South African cards solid round as big names Kaymer, Donald and Westwood struggle on a rainy day at Congressional.
Mind control is the major factor for Louis Oosthuizen
Leading a major championship and winning a major championship have proved to be very different things in recent times.
Whoever is out in front in the US Open at Congressional on Saturday night will find little comfort in what has happened the past two years. Of the last eight 54-hole leaders only one - Louis Oosthuizen at St Andrews last July- has gone on to triumph.
All around the South African, who turned a four-shot advantage into an amazing seven-stroke British Open victory, are the battered and bruised bodies of others who came to grief.
Most vivid in the memory, of course, is Rory McIlroy, who from four clear at the Masters in April collapsed to an 80 and all the way to 15th place a massive 10 strokes behind Charl Schwartzel.

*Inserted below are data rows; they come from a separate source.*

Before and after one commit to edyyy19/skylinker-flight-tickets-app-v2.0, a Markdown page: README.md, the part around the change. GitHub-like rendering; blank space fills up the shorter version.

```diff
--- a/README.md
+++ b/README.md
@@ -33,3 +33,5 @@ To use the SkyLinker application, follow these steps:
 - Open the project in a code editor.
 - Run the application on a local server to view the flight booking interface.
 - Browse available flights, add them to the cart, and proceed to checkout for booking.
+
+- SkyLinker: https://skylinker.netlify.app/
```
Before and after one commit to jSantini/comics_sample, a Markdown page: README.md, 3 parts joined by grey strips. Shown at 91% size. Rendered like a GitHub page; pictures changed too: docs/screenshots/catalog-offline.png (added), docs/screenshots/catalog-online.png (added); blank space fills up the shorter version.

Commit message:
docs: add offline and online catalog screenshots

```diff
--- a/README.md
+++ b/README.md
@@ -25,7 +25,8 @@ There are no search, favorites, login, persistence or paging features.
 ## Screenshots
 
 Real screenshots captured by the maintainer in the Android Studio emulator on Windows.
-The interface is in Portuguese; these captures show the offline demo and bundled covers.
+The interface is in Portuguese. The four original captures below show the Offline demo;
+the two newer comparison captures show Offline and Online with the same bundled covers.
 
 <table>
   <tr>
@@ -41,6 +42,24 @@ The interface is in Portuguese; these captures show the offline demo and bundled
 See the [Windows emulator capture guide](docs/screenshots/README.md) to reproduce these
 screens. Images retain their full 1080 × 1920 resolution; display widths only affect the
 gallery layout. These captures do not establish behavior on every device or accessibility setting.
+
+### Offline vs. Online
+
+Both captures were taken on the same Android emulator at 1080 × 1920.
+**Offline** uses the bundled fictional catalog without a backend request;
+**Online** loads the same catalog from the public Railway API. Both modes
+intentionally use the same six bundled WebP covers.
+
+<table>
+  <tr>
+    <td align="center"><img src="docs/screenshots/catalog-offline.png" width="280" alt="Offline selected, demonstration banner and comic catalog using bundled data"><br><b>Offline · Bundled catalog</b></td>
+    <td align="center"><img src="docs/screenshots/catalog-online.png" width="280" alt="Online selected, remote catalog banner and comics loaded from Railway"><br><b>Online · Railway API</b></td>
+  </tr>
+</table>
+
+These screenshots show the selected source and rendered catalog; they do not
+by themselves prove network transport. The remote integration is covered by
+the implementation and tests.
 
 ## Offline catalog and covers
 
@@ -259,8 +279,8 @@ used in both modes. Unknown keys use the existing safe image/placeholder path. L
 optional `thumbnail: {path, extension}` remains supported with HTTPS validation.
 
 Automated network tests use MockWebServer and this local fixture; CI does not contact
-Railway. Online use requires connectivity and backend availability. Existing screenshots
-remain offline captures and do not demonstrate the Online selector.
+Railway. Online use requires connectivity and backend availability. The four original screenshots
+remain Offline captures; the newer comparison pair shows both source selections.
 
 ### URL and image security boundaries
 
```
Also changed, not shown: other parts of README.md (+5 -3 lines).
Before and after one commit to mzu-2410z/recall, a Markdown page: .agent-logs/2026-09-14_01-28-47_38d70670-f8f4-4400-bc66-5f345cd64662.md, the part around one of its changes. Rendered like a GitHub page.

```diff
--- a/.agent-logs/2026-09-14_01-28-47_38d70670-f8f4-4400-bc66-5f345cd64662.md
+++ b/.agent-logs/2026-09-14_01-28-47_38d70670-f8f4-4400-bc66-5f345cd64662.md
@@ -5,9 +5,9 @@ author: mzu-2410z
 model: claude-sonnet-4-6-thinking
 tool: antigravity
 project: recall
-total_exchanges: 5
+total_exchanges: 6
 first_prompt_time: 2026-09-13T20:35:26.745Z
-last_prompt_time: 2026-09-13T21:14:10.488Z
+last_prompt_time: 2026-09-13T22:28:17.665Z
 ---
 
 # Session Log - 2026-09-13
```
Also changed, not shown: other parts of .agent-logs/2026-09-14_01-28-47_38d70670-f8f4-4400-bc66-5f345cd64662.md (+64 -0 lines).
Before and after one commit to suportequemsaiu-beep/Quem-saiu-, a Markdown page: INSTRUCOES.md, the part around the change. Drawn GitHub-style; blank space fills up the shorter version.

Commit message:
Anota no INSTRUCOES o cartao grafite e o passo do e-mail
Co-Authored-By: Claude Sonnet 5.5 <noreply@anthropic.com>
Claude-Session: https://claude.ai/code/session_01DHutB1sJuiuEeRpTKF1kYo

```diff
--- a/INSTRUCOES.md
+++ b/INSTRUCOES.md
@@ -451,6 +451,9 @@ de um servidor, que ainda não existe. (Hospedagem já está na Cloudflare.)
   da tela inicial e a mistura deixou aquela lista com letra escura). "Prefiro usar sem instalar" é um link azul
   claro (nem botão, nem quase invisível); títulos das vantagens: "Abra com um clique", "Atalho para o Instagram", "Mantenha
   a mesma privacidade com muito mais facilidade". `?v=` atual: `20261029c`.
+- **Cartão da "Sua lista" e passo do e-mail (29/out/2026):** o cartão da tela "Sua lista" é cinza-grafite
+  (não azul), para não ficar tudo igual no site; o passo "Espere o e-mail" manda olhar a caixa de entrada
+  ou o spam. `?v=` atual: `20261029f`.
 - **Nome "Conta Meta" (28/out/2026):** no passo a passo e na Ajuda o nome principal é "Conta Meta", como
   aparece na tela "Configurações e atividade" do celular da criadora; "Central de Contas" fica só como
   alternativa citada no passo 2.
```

But he is far from alone in suffering such a meltdown.
At the US Open and US PGA last year the Americans Dustin Johnson and Nick Watney were three ahead, but shot 82 and 81 respectively.
Johnson finished eighth five adrift of Graeme McDowell, Watney 18th seven behind Martin Kaymer.
Before them it was Lee Westwood, overtaken by Phil Mickelson at Augusta, and before him Tiger Woods, who after 14 majors won from the front saw Korean YE Yang incredibly come from two behind to win the PGA title by three.
Woods shot 75, Westwood 71, while at Turnberry in the 2009 Open the 72 of 59-year-old Tom Watson was not quite good enough to make him golf's oldest major champion by an unbelievable 11 years.
Stewart Cink fired a 69 and beat the five-time winner in a play-off.
Ricky Barnes led the 2009 US Open by one with a round to go, but his 76 opened the door for Lucas Glover.
So how did Oosthuizen do it when other far bigger names could not?
"I was very confident the way I played," he said. "I was never scared on any shot and there was no particular hole that I felt scared of and I was driving it so well.
"At St Andrews everything is off the tee. If you can place it in a fairway all the time, missing all the bunkers, you've already won most of it.
"So that helped a lot. And it didn't feel like on the Sunday anyone really pushed me.
"I think the Friday night was probably the worst for me because I had 27 hours, I think, before my next tee time.
"But the way I finished on the Saturday, finishing two or three under the last five holes just gave me a bit of confidence going into the next day."
Asked what was the most important thing mentally he added: "The way I stayed in the present - I never for one minute thought of winning the tournament during the round."
Never for one full minute maybe, but certainly for a few seconds.
"It was so difficult the last six holes because with a seven-shot lead all of a sudden you're thinking of standing with the Claret Jug.
"You've got to get yourself out of that mind frame and think shot for shot. Only after my second shot on 17 did I feel like I'm not going to throw it away from here."
Yang had a three-under 68 comprising five birdies and two bogeys yesterday. "I think the course setup is a bit more to my advantage than the other previous US Opens," he said.
"And also I've been playing a lot more conservatively this week and practiced a lot, played less bonehead plays. So I think overall the course and my conservative approach is helpful."
Oosthuizen carded a two-under 69. "I'm happy with my score," Oosthuizen said. "I made four bogeys, but on this golf course it's got a lot of bogeys out there.
"But today there was a lot of birdies, as well. So it's just a matter of trying to get as many pars on your card, because then you've at least got opportunities for birdies."
Among a large group tied on one-under 70 was Graeme McDowell, the defending champion. He opened with a bogey, but was at one under by the turn and parred his way down the back nine.
"I felt really, good this morning. I felt normal," said McDowell.
World Nos 1 and 3, Luke Donald and Martin Kaymer, both struggled to an opening 74, while Lee Westwood, the world No 2, faired even worse, carding a four-over 75.